AR:  Do you have any other final tips you’d like to impart with me and my fellow publicists?

KB:  Please, please, PLEASE don’t keep throwing free products at us as an enticement to build some kind of connection. Let me explain what that means.   I know that there are some people who are in this industry for the free stuff. I know it’s a fact, and I hate it. But let’s also be honest that the people who are in it for the free items aren’t really the quality page views you want on your product. So, the mention of product samples as “FREE PRODUCT SAMPLES” in bold type and huge letters in a pitch automatically makes me feel pretty cheap and that you think we’re all in it for the free stuff. Just speaking for me personally, I have a 60-day backlog of products I have to get written up and none of them were requested. That’s not bragging, that’s simply to say that in the editorial policy of my site, it says that if I’m writing about it, I’ve had experience with the product, which means a press sample was received or I went out and bought it. Please don’t reduce all of us to freebie-hungry product mongers. Some of us really want to work with you to create good editorial, not to be the one on the block with the most shampoo.

AR: Thanks so much for sharing these helpful tips with us.  There is a lot to learn, and I think your notes on how a blog is monetized and what is considered organic editorial versus a blatant promotion or ad is a really important piece for publicists to understand as blogs grow and change.

KB:  Happy to help build the bridge to understanding. :)

About Alyson Roy:

Alyson Roy is a Guest Contributing Editor for The PR Closet, and the Co-Founder of AMP3 Public Relations, a boutique publicity agency that specializes in Lifestyle & Fashion PR campaigns.

Follow her at @AlyAMP3 and

About Kristin Booker:

Kristin Booker is a fashion and beauty writer (who has written for outlets like XOJane, xoVain, Refinery 29,, StyleCaster and and full-time fashion & beauty writer on her own blog: Fashion Style Beauty.

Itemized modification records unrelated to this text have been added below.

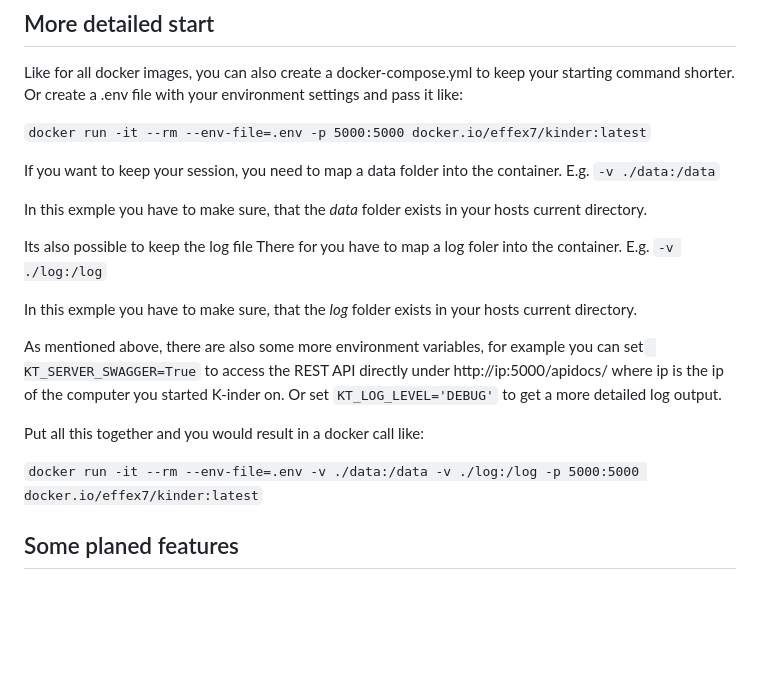
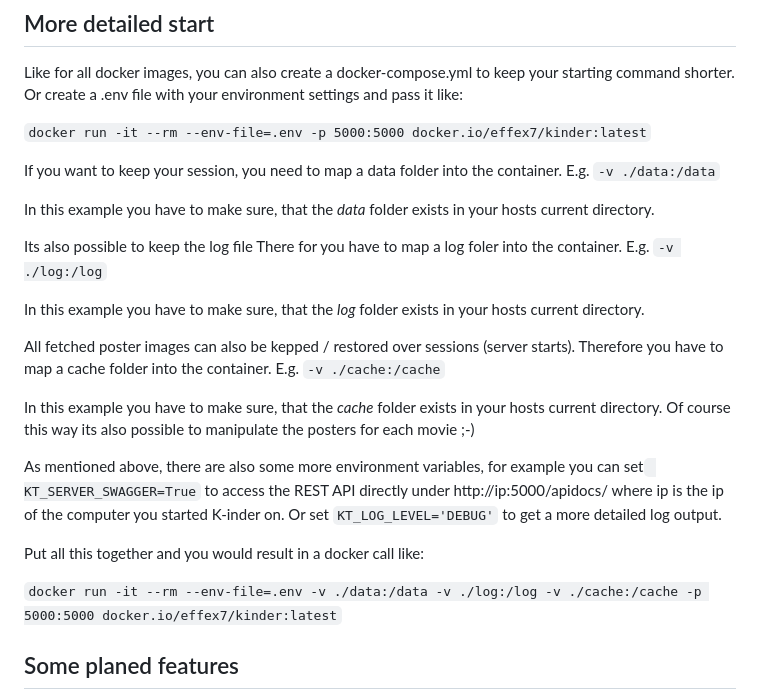
Before and after one commit to FX7/kinder, a Markdown page: README.md, the part around the change. Rendered like a GitHub page; blank space fills up the shorter version.

Commit message:
image caching doku

```diff
--- a/README.md
+++ b/README.md
@@ -50,17 +50,22 @@ Like for all docker images, you can also create a docker-compose.yml to keep you
 
 If you want to keep your session, you need to map a data folder into the container. E.g. `-v ./data:/data`
 
-In this exmple you have to make sure, that the *data* folder exists in your hosts current directory.
+In this example you have to make sure, that the *data* folder exists in your hosts current directory.
 
 Its also possible to keep the log file There for you have to map a log foler into the container. E.g. `-v ./log:/log`
 
-In this exmple you have to make sure, that the *log* folder exists in your hosts current directory.
+In this example you have to make sure, that the *log* folder exists in your hosts current directory.
+
+All fetched poster images can also be kepped / restored over sessions (server starts). Therefore you have to map a cache folder into the container. E.g. `-v ./cache:/cache`
+
+In this example you have to make sure, that the *cache* folder exists in your hosts current directory.
+Of course this way its also possible to manipulate the posters for each movie ;-)
 
 As mentioned above, there are also some more environment variables, for example you can set` KT_SERVER_SWAGGER=True` to access the REST API directly under http://ip:5000/apidocs/ where ip is the ip of the computer you started K-inder on. Or set `KT_LOG_LEVEL='DEBUG'` to get a more detailed log output.
 
 Put all this together and you would result in a docker call like:
 
-`docker run -it --rm --env-file=.env -v ./data:/data -v ./log:/log -p 5000:5000 docker.io/effex7/kinder:latest`
+`docker run -it --rm --env-file=.env -v ./data:/data -v ./log:/log -v ./cache:/cache -p 5000:5000 docker.io/effex7/kinder:latest`
 
 ## Some planed features
 
```
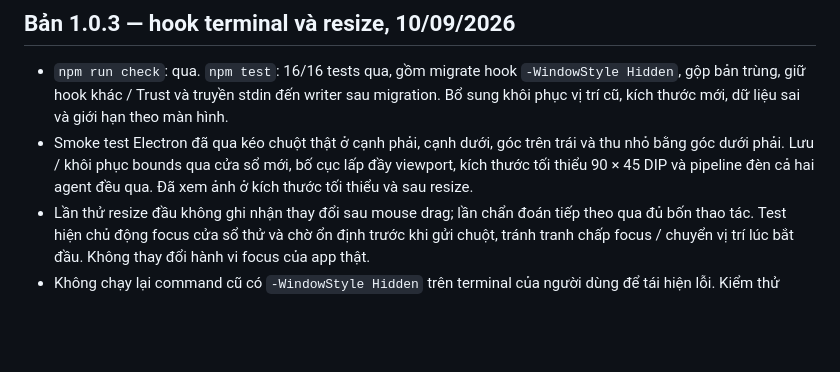
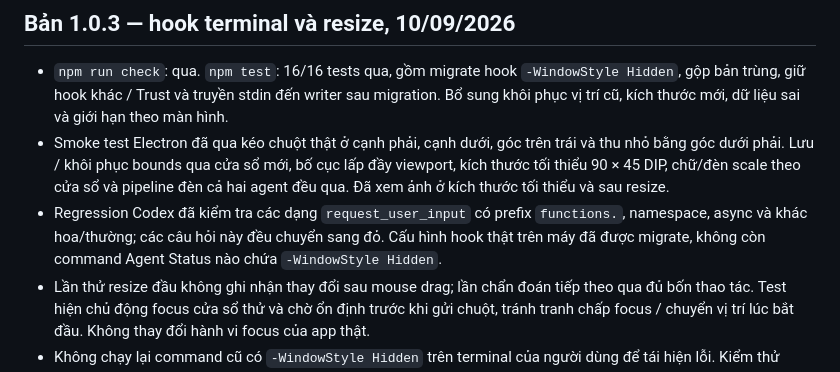
Before and after one commit to x1ncha0/agent-status, a Markdown page: VERIFICATION.md, the part around the change. Rendered like a GitHub page; blank space fills up the shorter version.

```diff
--- a/VERIFICATION.md
+++ b/VERIFICATION.md
@@ -3,7 +3,8 @@
 ## Bản 1.0.3 — hook terminal và resize, 10/09/2026
 
 - `npm run check`: qua. `npm test`: 16/16 tests qua, gồm migrate hook `-WindowStyle Hidden`, gộp bản trùng, giữ hook khác / Trust và truyền stdin đến writer sau migration. Bổ sung khôi phục vị trí cũ, kích thước mới, dữ liệu sai và giới hạn theo màn hình.
-- Smoke test Electron đã qua kéo chuột thật ở cạnh phải, cạnh dưới, góc trên trái và thu nhỏ bằng góc dưới phải. Lưu / khôi phục bounds qua cửa sổ mới, bố cục lấp đầy viewport, kích thước tối thiểu 90 × 45 DIP và pipeline đèn cả hai agent đều qua. Đã xem ảnh ở kích thước tối thiểu và sau resize.
+- Smoke test Electron đã qua kéo chuột thật ở cạnh phải, cạnh dưới, góc trên trái và thu nhỏ bằng góc dưới phải. Lưu / khôi phục bounds qua cửa sổ mới, bố cục lấp đầy viewport, kích thước tối thiểu 90 × 45 DIP, chữ/đèn scale theo cửa sổ và pipeline đèn cả hai agent đều qua. Đã xem ảnh ở kích thước tối thiểu và sau resize.
+- Regression Codex đã kiểm tra các dạng `request_user_input` có prefix `functions.`, namespace, async và khác hoa/thường; các câu hỏi này đều chuyển sang đỏ. Cấu hình hook thật trên máy đã được migrate, không còn command Agent Status nào chứa `-WindowStyle Hidden`.
 - Lần thử resize đầu không ghi nhận thay đổi sau mouse drag; lần chẩn đoán tiếp theo qua đủ bốn thao tác. Test hiện chủ động focus cửa sổ thử và chờ ổn định trước khi gửi chuột, tránh tranh chấp focus / chuyển vị trí lúc bắt đầu. Không thay đổi hành vi focus của app thật.
 - Không chạy lại command cũ có `-WindowStyle Hidden` trên terminal của người dùng để tái hiện lỗi. Kiểm thử regression dùng cấu hình cũ trong thư mục riêng, xác nhận bỏ command tác động window và hook mới vẫn ghi sự kiện. Live Codex sau khi Trust lại command mới cần người dùng kiểm tra.
 
```
Also changed, not shown: RELEASE_NOTES.md (+2 -1 lines).
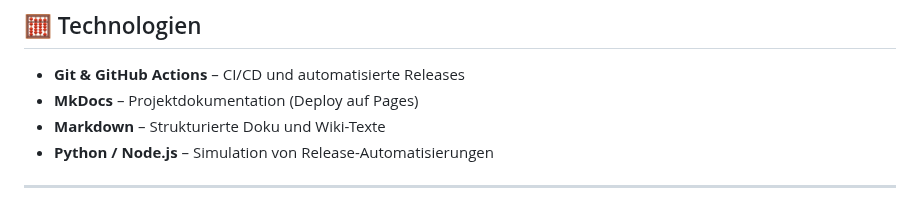
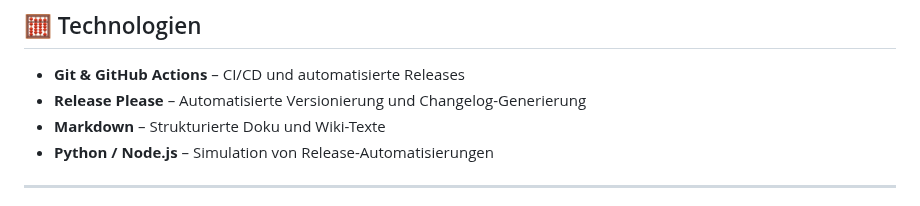
Before and after one commit to HSLU-Exercise/scope-your-project-gruppe_7, a Markdown page: README.md, the part around the change. GitHub-like rendering.

Commit message:
docs: add Release Please to technologies list

```diff
--- a/README.md
+++ b/README.md
@@ -125,7 +125,7 @@ scope-your-project-gruppe_7/
 ## 🧮 Technologien
 
 - **Git & GitHub Actions** – CI/CD und automatisierte Releases
-- **MkDocs** – Projektdokumentation (Deploy auf Pages)
+- **Release Please** – Automatisierte Versionierung und Changelog-Generierung
 - **Markdown** – Strukturierte Doku und Wiki-Texte
 - **Python / Node.js** – Simulation von Release-Automatisierungen
 
```
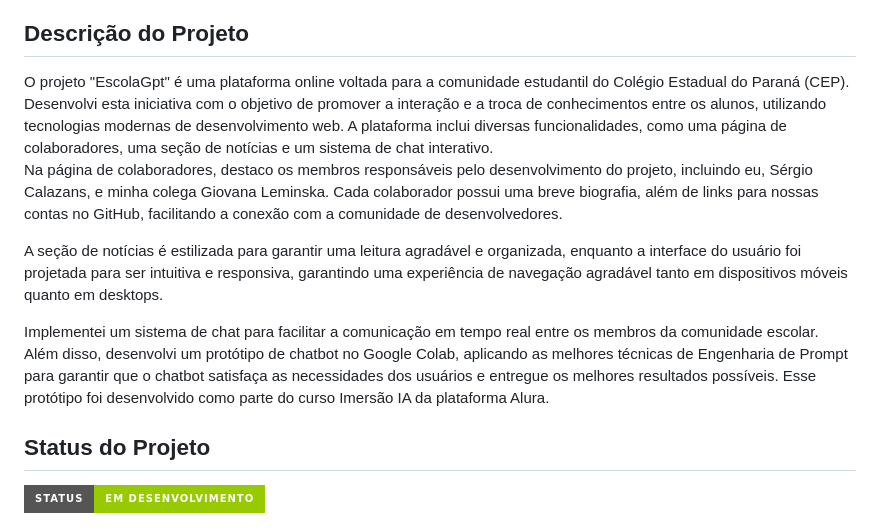
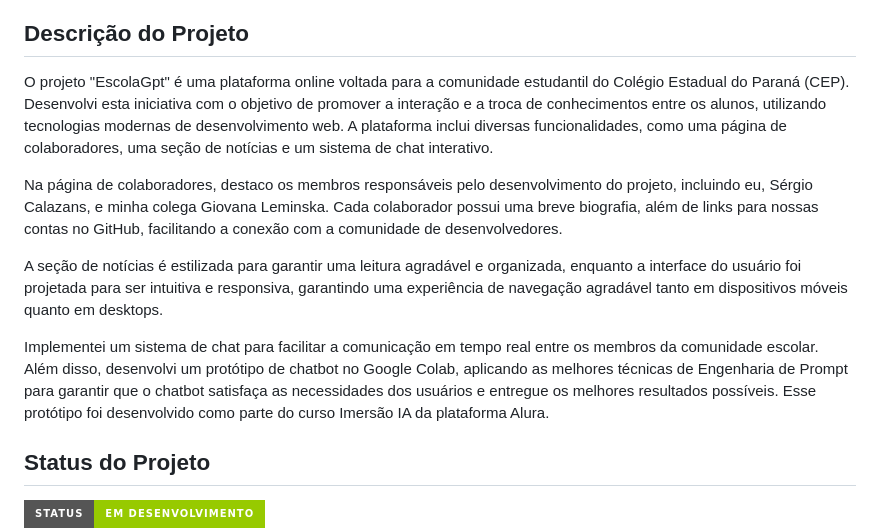
Before and after one commit to Gunga-16/Escola-Gpt, a Markdown page: README.md, the part around one of its changes. Drawn GitHub-style; badges without logos.

```diff
--- a/README.md
+++ b/README.md
@@ -35,13 +35,16 @@
 
 ## Descrição do Projeto
 
-<div style="text-align: justify;"> O projeto "EscolaGpt" é uma plataforma online voltada para a comunidade estudantil do Colégio Estadual do Paraná (CEP). Desenvolvi esta iniciativa com o objetivo de promover a interação e a troca de conhecimentos entre os alunos, utilizando tecnologias modernas de desenvolvimento web. A plataforma inclui diversas funcionalidades, como uma página de colaboradores, uma seção de notícias e um sistema de chat interativo.
+<div style="text-align: justify;">
 
-Na página de colaboradores, destaco os membros responsáveis pelo desenvolvimento do projeto, incluindo eu, Sérgio Calazans, e minha colega Giovana Leminska. Cada colaborador possui uma breve biografia, além de links para nossas contas no GitHub, facilitando a conexão com a comunidade de desenvolvedores.
+<p>O projeto "EscolaGpt" é uma plataforma online voltada para a comunidade estudantil do Colégio Estadual do Paraná (CEP). Desenvolvi esta iniciativa com o objetivo de promover a interação e a troca de conhecimentos entre os alunos, utilizando tecnologias modernas de desenvolvimento web. A plataforma inclui diversas funcionalidades, como uma página de colaboradores, uma seção de notícias e um sistema de chat interativo.</p>
 
-A seção de notícias é estilizada para garantir uma leitura agradável e organizada, enquanto a interface do usuário foi projetada para ser intuitiva e responsiva, garantindo uma experiência de navegação agradável tanto em dispositivos móveis quanto em desktops.
+<p>Na página de colaboradores, destaco os membros responsáveis pelo desenvolvimento do projeto, incluindo eu, Sérgio Calazans, e minha colega Giovana Leminska. Cada colaborador possui uma breve biografia, além de links para nossas contas no GitHub, facilitando a conexão com a comunidade de desenvolvedores.</p>
 
-Implementei um sistema de chat para facilitar a comunicação em tempo real entre os membros da comunidade escolar. Além disso, desenvolvi um protótipo de chatbot no Google Colab, aplicando as melhores técnicas de Engenharia de Prompt para garantir que o chatbot satisfaça as necessidades dos usuários e entregue os melhores resultados possíveis. Esse protótipo foi desenvolvido como parte do curso Imersão IA da plataforma Alura. </div>
+<p>A seção de notícias é estilizada para garantir uma leitura agradável e organizada, enquanto a interface do usuário foi projetada para ser intuitiva e responsiva, garantindo uma experiência de navegação agradável tanto em dispositivos móveis quanto em desktops.</p>
+
+<p>Implementei um sistema de chat para facilitar a comunicação em tempo real entre os membros da comunidade escolar. Além disso, desenvolvi um protótipo de chatbot no Google Colab, aplicando as melhores técnicas de Engenharia de Prompt para garantir que o chatbot satisfaça as necessidades dos usuários e entregue os melhores resultados possíveis. Esse protótipo foi desenvolvido como parte do curso Imersão IA da plataforma Alura.</p>
+</div>
 
 ## Status do Projeto
 
```
Also changed, not shown: other parts of README.md (+4 -1 lines).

Follow her at @fashionstbeauty.

How true is the fact that fashion PR is very cut-throat? I'm currently studying PR at Quinnipiac University and a senior PR major told me that you need to have a certain type of personality to handle the fashion PR industry... How bad is it?

Asked by

Fashion PR gets a bad rap, but it really all depends on where you work and who you work for. Overall, the fashion industry is very cut throat in that it is competitive and there are so many people who want to break into the industry. I do think you need thick skin to do well in fashion PR, and you cannot have too much of an ego because you will be asked to do things you don’t want to do in the beginning, like schlep garment bags of samples to and from magazines and shoots. However, none of that hard work should deter you from pursuing PR as a career. You don’t necessarily have to work in fashion PR, or you can work on various fashion accounts while also working on lifestyle, beauty, entertainment, etc at an agency that reps various clients that span different industries. I always say that you need to see for yourself—as in, get an internship and work in the position before you make a snap judgement solely based on what other people say. Remember that everyone has their own experiences, which may or may not be similar to what you will take away from it. And, quite frankly, there isn’t a job out there that I know of that doesn’t have it’s bad days… 

Best of luck to you!

What would you suggest to this PR chick about to work the CMT Music Award Shows? It's my first "working" awards show, and I want to dress appropriately but still look cute.

Asked by

Ask your boss if they have a dress code in mind. If not, I’d suggest a nice dress and heels—and nothing showing off too much skin. You can keep it professional while also being stylish. Have fun and good luck!

Hi! I met you a couple years ago in fashion camp (in New York) when you came to talk to us about your job as a PR specialist in Bobbi Brown. Honestly, your job sounded amazing, and to this day I'm still considering trying to get a career in PR. I was wondering if you have any tips on what classes to take in High School/ College in order to get a good internship, and later a job? Thank you!

Asked by

I answer this in my FAQs: